© 2016 Kebba Buckley Button, MS, OM. World Rights Reserved.
How great are your expectations of most people you know? And what causes you to expect more or less of anyone? If you meet a 4-year-old child, do you expect the same of that person as you do of his or her parent? It is natural to look down to the child’s height, notice the child is young, and to relax your expectations of the little one’s language, cognition, and ability to respond to you in detail.
It’s natural, too, to associate height with age. We are accustomed to people starting life small, learning to stand, and “growing up”, getting taller as we age. So we expect more of taller people, because that fits with our experience that taller people have more years of life and more maturity. We can, however, make mistakes with this principal, expecting an unusually tall child to have the capabilities of an older person. My own father was 6 foot 6 inches by the time he was 12 years old. People expected him to have the maturity of an adult and to bear adult responsibilities at that tender age. It was very hard on him. He was the target of Expectation Stress.

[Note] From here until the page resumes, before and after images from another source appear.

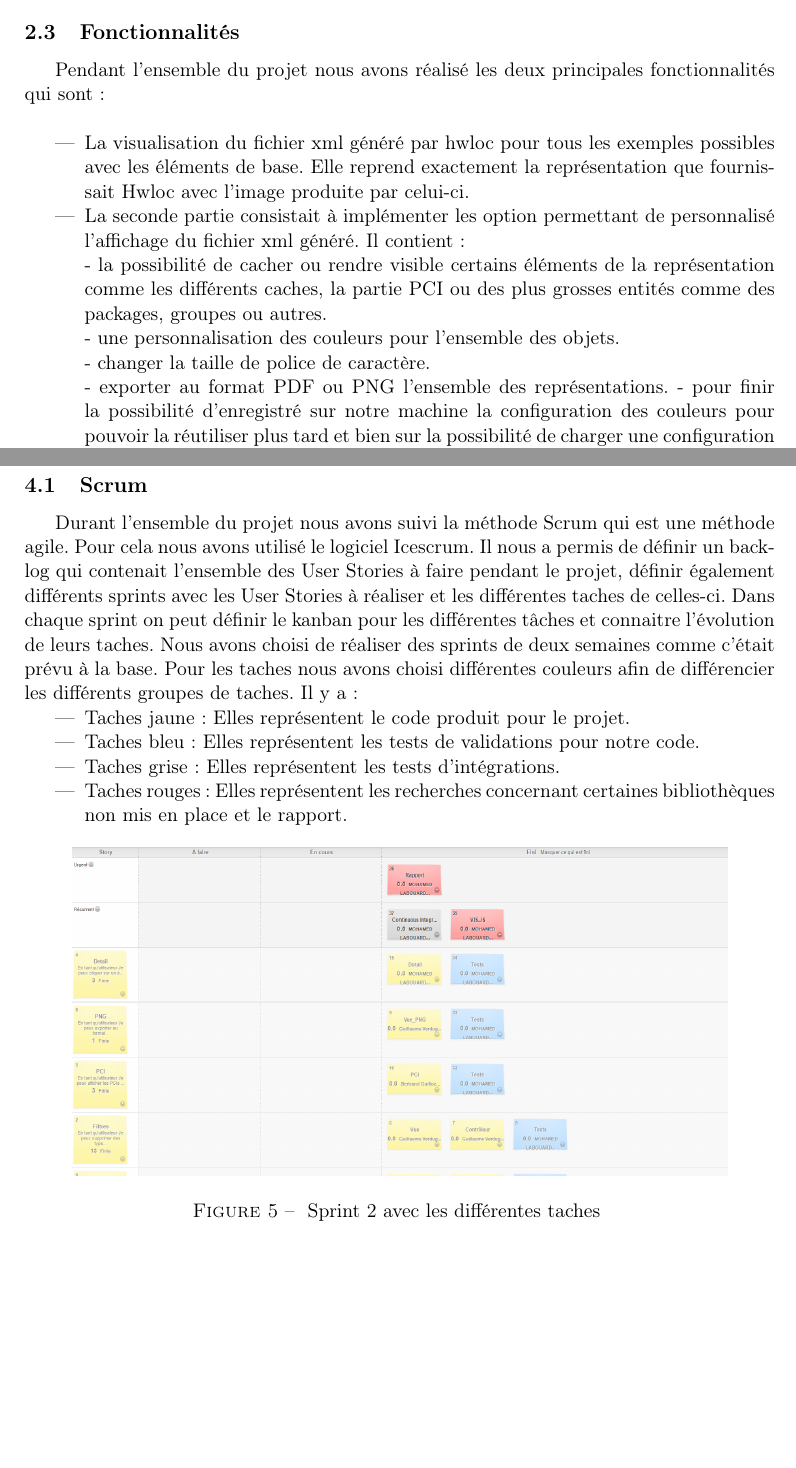
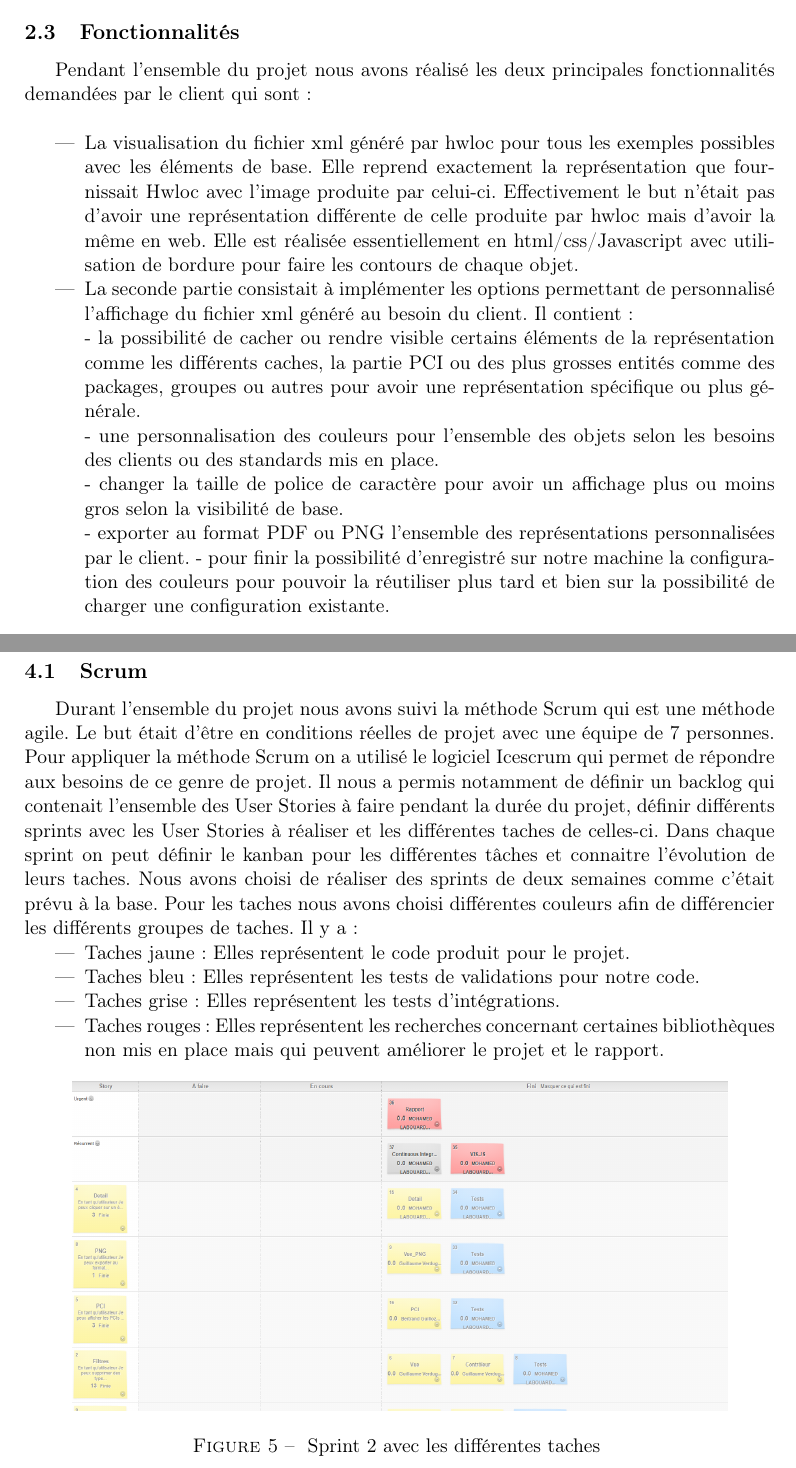
Before and after one commit to mlabouardy/lstopo-visualizer, a LaTeX document (rapport/report-final.tex): two parts of pages 6 and 12 of 14, joined at a grey line, cut so that both start at the same text, the shorter picture padded with empty space. Compiled offline with pdfLaTeX.

Commit message:
improve parts fonctionnalités and scrum

```diff
--- a/rapport/report-final.tex
+++ b/rapport/report-final.tex
@@ -138,10 +138,10 @@ La visualisation concernant la partie des caches et des cœurs s’appuie sur du
 
 \subsection{Fonctionnalités}
 
-Pendant l'ensemble du projet nous avons réalisé les deux principales fonctionnalités qui sont : \newline
+Pendant l'ensemble du projet nous avons réalisé les deux principales fonctionnalités demandées par le client qui sont : \newline
 
 \begin{itemize}
-\item La visualisation du fichier xml généré par hwloc pour tous les exemples possibles avec les éléments de base. Elle reprend exactement la représentation que fournissait Hwloc avec l'image produite par celui-ci.
+\item La visualisation du fichier xml généré par hwloc pour tous les exemples possibles avec les éléments de base. Elle reprend exactement la représentation que fournissait Hwloc avec l'image produite par celui-ci. Effectivement le but n'était pas d'avoir une représentation différente de celle produite par hwloc mais d'avoir la même en web. Elle est réalisée essentiellement en html/css/Javascript avec utilisation de bordure pour faire les contours de chaque objet.
 
 \begin{figure}[!h]
 \centering
@@ -149,12 +149,13 @@ Pendant l'ensemble du projet nous avons réalisé les deux principales fonctionn
 \caption[Résultats]{Exemple de représentation pour le xml Alaric}
 \end{figure}
 
-\item La seconde partie consistait à implémenter les option permettant de personnalisé l'affichage du fichier xml généré. Il contient : \newline
-- la possibilité de cacher ou rendre visible certains éléments de la représentation comme les différents caches, la partie PCI ou des plus grosses entités comme des packages, groupes ou autres. \newline
-- une personnalisation des couleurs pour l'ensemble des objets. \newline
-- changer la taille de police de caractère. \newline
-- exporter au format PDF ou PNG l'ensemble des représentations.
+\item La seconde partie consistait à implémenter les options permettant de personnalisé l'affichage du fichier xml généré au besoin du client. Il contient : \newline
+- la possibilité de cacher ou rendre visible certains éléments de la représentation comme les différents caches, la partie PCI ou des plus grosses entités comme des packages, groupes ou autres pour avoir une représentation spécifique ou plus générale. \newline
+- une personnalisation des couleurs pour l'ensemble des objets selon les besoins des clients ou des standards mis en place. \newline
+- changer la taille de police de caractère pour avoir un affichage plus ou moins gros selon la visibilité de base. \newline
+- exporter au format PDF ou PNG l'ensemble des représentations personnalisées par le client.
 - pour finir la possibilité d'enregistré sur notre machine la configuration des couleurs pour pouvoir la réutiliser plus tard et bien sur la possibilité de charger une configuration existante.
+
 
 \begin{figure}[!h]
 \centering
@@ -259,13 +260,13 @@ Une extension de Google Chrome. Il permet d'observer le code en action, de faire
 
 \subsection{Scrum}
 
-Durant l'ensemble du projet nous avons suivi la méthode Scrum qui est une méthode agile. Pour cela nous avons utilisé le logiciel Icescrum. Il nous a permis de définir un backlog qui contenait l'ensemble des User Stories à faire pendant le projet, définir également différents sprints avec les User Stories à réaliser et les différentes taches de celles-ci. Dans chaque sprint on peut définir le kanban pour les différentes tâches et connaitre l'évolution de leurs taches. Nous avons choisi de réaliser des sprints de deux semaines comme c'était prévu à la base.
+Durant l'ensemble du projet nous avons suivi la méthode Scrum qui est une méthode agile. Le but était d'être en conditions réelles de projet avec une équipe de 7 personnes. Pour appliquer la méthode Scrum on a utilisé le logiciel Icescrum qui permet de répondre aux besoins de ce genre de projet. Il nous a permis notamment de définir un backlog qui contenait l'ensemble des User Stories à faire pendant la durée du projet, définir différents sprints avec les User Stories à réaliser et les différentes taches de celles-ci. Dans chaque sprint on peut définir le kanban pour les différentes tâches et connaitre l'évolution de leurs taches. Nous avons choisi de réaliser des sprints de deux semaines comme c'était prévu à la base.
 Pour les taches nous avons choisi différentes couleurs afin de différencier les différents groupes de taches. Il y a :
 \begin{itemize}
 \item Taches jaune : Elles représentent le code produit pour le projet.
 \item Taches bleu : Elles représentent les tests de validations pour notre code.
 \item Taches grise : Elles représentent les tests d'intégrations.
-\item Taches rouges : Elles représentent les recherches concernant certaines bibliothèques non mis en place et le rapport.
+\item Taches rouges : Elles représentent les recherches concernant certaines bibliothèques non mis en place mais qui peuvent améliorer le projet et le rapport.
 \end{itemize}
 
 \begin{figure}[!h]
```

Several reality TV shows now feature families with “little people”, adults and children with dwarfism. Do these people with half-size bodies have half the brains, half the capabilities, half the heart of full-height people? Clearly not. Especially fascinating is a couple who live in Houston, Texas. Their show is called simply, “The Little Couple”. The wife is a medical doctor involved in child oncology and emergency planning at a large hospital. The husband owns a pet-gear business. Both are intelligent, attractive, well-spoken, and passionate about matters of the heart. Each has a compelling personality and a bubbling sense of humor. The thing is, she is 32 inches tall, and he is 40 inches tall. I wonder how often people have taken them for less-than-adult in their capabilities?
Last year, I caught myself commenting on a 3-month-old baby’s personality. I said, “what a sweet little soul!” The baby’s body was certainly small. But was its soul? So how does this size thing work with souls? Could souls grow bigger as we mature? Do souls sometimes expand?
Nick Lake wrote,
It’s like she had a soul too big for her. It filled her to the brim till there was no more space, so it flowed out through her eyes.
Mahatma Gandhi said,
When I admire the wonders of a sunset or the beauty of the Moon, my soul expands in the worship of the Creator.
So what if we simply assume that every soul is precious? What if we assume that each person has worth, heart, thoughts, and cares? And that each person is worthy of our regard until we have experience to the contrary? What if we stop being stuck in Expectation Stress and be open to learning who each person is, and what is reasonable to expect of them, regardless of height, age, and apparent soul size? Life doesn’t run on cut-and-dried rules all the time. Perhaps our best expectation is that the infinite variations in life are best met with openness to the new, the novel, and the what-is-true-now. Release your Expectation Stress, and you’ll be centered in Upbeat Living!
- Kebba Buckley Button is a stress management expert. She also has a natural healing practice and is an ordained minister. She is the author of the award-winning book, Discover The Secret Energized You (http://tinyurl.com/b44v3br), plus the 2013 book, Peace Within: Your Peaceful Inner Core, Second Edition(http://tinyurl.com/mqg3uvc ). Her newest book is Sacred Meditation: Embracing the Divine, available through her office. Just email SacredMeditation@kebba.com.
- For an appointment or to ask Kebba to speak for your group: firstname.lastname@example.org .